Web page revision data
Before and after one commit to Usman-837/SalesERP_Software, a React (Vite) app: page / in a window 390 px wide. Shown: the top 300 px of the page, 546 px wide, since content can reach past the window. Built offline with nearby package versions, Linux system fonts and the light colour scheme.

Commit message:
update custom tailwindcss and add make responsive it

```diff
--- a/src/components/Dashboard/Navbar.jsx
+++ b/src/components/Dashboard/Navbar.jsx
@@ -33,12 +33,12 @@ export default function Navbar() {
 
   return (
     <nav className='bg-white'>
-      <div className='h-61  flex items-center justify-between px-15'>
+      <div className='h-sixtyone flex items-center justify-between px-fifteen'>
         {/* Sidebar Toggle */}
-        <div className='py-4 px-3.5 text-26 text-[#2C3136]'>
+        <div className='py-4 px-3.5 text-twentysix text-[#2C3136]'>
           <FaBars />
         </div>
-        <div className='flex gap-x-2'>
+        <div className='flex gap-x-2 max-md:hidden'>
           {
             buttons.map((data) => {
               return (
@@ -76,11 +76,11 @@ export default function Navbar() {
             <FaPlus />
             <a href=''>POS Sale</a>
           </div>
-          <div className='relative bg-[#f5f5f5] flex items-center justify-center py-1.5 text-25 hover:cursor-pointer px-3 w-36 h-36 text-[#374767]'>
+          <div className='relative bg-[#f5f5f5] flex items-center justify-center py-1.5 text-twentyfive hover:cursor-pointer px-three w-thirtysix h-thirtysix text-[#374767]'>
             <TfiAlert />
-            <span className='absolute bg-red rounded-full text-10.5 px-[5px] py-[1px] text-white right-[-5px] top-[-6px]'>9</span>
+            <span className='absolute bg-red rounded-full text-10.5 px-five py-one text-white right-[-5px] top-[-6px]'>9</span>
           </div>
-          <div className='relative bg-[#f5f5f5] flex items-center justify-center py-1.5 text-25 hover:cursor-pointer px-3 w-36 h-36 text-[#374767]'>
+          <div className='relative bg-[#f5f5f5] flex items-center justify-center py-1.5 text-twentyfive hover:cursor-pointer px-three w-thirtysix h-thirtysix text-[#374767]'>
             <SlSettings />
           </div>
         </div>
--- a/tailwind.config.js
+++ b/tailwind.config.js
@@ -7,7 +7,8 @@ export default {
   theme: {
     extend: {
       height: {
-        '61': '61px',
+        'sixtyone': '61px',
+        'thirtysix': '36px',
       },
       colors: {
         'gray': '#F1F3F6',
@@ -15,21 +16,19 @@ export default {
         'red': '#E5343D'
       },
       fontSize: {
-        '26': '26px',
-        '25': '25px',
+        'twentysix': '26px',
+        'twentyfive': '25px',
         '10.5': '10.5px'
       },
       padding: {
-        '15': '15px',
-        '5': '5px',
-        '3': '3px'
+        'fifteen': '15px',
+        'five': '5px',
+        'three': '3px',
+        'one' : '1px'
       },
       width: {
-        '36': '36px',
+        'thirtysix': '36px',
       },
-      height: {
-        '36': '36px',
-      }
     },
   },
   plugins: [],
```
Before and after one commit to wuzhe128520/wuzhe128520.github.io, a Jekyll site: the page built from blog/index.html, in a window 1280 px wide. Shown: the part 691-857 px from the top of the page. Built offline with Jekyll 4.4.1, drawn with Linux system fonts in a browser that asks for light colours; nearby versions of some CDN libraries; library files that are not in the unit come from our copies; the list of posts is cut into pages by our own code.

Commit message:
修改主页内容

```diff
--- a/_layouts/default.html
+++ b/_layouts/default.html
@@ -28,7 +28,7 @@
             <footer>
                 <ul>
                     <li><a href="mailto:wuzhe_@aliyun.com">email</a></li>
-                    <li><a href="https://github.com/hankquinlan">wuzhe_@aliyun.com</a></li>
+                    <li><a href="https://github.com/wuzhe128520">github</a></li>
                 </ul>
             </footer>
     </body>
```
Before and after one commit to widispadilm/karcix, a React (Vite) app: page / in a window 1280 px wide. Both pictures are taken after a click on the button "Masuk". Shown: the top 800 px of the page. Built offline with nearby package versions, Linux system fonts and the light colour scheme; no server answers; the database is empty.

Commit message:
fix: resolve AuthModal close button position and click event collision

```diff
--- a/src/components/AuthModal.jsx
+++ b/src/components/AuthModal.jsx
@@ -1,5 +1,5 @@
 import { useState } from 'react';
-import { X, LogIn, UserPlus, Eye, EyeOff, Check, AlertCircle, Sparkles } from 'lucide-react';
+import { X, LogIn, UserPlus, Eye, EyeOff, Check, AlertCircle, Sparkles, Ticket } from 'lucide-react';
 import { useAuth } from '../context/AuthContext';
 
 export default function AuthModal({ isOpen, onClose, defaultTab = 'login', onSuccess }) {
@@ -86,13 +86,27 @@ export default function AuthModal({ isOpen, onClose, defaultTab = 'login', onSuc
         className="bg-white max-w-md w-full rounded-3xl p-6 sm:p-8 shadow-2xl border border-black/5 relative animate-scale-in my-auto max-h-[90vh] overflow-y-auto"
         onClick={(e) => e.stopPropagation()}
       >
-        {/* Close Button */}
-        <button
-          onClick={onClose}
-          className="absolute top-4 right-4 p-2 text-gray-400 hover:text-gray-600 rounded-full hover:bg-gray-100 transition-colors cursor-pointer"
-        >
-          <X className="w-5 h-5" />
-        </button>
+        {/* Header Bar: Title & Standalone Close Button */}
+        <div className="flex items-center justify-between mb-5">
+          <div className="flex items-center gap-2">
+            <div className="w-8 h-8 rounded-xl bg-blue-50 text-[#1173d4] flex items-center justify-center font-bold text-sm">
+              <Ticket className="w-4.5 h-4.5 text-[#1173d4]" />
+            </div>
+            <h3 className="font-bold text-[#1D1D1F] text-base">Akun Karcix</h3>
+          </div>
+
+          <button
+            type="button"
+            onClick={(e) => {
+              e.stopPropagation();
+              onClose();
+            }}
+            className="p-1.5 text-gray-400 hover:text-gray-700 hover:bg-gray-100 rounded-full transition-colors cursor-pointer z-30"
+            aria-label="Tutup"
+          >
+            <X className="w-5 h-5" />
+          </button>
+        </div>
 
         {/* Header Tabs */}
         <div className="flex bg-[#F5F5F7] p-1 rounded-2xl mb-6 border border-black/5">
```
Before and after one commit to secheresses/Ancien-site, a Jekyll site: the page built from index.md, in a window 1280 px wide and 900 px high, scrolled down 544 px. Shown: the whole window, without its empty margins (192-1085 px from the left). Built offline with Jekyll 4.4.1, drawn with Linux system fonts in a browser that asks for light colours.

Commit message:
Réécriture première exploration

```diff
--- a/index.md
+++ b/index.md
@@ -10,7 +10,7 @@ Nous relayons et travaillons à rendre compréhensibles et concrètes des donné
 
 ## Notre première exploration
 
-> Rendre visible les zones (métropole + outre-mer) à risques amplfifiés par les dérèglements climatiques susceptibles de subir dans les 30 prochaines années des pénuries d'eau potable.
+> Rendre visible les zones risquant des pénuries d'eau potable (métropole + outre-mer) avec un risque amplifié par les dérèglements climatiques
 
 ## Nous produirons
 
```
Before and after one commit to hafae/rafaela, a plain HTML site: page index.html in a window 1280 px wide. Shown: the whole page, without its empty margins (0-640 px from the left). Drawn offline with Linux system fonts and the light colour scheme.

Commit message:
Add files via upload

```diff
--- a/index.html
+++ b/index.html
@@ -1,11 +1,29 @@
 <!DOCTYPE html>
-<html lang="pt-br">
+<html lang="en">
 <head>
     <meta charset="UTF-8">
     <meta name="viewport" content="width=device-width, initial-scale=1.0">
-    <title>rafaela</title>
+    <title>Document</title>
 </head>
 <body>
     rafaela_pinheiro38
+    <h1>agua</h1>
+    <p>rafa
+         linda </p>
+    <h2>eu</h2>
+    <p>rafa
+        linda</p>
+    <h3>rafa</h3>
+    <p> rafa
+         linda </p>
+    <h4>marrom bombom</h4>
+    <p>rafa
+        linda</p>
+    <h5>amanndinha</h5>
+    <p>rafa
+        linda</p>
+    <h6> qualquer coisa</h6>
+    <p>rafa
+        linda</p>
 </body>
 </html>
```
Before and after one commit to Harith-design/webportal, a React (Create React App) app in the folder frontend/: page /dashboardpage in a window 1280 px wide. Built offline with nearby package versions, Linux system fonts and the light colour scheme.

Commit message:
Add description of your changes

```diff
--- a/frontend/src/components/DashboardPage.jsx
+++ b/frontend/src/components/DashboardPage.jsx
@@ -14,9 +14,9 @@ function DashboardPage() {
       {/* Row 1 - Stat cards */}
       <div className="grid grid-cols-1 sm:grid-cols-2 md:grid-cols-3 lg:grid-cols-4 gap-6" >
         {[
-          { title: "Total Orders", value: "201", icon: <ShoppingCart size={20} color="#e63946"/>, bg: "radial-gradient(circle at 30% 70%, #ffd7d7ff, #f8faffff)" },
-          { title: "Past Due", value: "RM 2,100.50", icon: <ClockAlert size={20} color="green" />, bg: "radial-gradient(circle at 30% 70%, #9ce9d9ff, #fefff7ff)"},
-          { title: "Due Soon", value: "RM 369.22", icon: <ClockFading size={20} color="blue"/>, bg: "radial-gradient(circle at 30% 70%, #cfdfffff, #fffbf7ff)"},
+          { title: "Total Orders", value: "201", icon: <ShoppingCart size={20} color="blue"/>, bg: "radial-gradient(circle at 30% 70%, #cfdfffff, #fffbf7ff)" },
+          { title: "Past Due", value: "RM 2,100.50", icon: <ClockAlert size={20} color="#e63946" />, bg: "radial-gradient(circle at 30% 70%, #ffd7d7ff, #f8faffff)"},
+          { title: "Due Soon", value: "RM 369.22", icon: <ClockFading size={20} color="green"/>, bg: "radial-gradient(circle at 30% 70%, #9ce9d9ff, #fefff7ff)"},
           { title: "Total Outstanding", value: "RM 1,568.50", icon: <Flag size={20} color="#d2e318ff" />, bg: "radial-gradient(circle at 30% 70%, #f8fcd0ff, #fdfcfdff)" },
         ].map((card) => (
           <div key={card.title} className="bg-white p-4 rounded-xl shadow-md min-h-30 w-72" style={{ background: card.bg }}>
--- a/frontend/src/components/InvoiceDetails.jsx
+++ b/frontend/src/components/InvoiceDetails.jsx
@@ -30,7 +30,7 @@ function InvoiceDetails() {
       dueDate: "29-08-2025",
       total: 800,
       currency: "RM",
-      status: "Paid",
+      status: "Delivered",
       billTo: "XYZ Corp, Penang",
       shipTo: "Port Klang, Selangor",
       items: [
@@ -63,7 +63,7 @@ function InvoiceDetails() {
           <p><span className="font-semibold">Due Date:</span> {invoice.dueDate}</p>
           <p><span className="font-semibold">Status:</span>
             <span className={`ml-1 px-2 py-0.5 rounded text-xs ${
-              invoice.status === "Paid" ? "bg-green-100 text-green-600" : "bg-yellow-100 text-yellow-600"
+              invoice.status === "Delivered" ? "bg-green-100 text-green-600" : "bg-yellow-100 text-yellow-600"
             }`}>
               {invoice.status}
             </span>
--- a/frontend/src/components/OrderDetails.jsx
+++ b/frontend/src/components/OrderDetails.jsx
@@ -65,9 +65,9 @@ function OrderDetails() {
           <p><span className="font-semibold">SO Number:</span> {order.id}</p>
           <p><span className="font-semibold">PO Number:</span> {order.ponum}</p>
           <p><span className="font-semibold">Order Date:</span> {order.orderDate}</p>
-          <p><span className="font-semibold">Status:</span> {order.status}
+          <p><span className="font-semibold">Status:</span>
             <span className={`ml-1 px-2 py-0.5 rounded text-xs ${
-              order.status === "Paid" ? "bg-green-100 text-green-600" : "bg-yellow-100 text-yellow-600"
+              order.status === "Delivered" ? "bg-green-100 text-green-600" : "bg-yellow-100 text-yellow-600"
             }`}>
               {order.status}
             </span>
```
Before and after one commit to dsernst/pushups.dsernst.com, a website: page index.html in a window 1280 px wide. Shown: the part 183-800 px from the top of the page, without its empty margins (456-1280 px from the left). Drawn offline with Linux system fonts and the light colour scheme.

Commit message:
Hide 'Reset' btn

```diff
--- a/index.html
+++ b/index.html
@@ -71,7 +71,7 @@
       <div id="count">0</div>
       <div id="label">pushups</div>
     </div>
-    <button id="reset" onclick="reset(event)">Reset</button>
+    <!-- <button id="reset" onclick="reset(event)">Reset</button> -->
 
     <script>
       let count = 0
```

AIM OF THE TASK
The answer must consist of every line above that holds the string "white", copied exactly.

PROBLEM SOLUTION
     <nav className='bg-white'>
-            <span className='absolute bg-red rounded-full text-10.5 px-[5px] py-[1px] text-white right-[-5px] top-[-6px]'>9</span>
+            <span className='absolute bg-red rounded-full text-10.5 px-five py-one text-white right-[-5px] top-[-6px]'>9</span>
         className="bg-white max-w-md w-full rounded-3xl p-6 sm:p-8 shadow-2xl border border-black/5 relative animate-scale-in my-auto max-h-[90vh] overflow-y-auto"
           <div key={card.title} className="bg-white p-4 rounded-xl shadow-md min-h-30 w-72" style={{ background: card.bg }}>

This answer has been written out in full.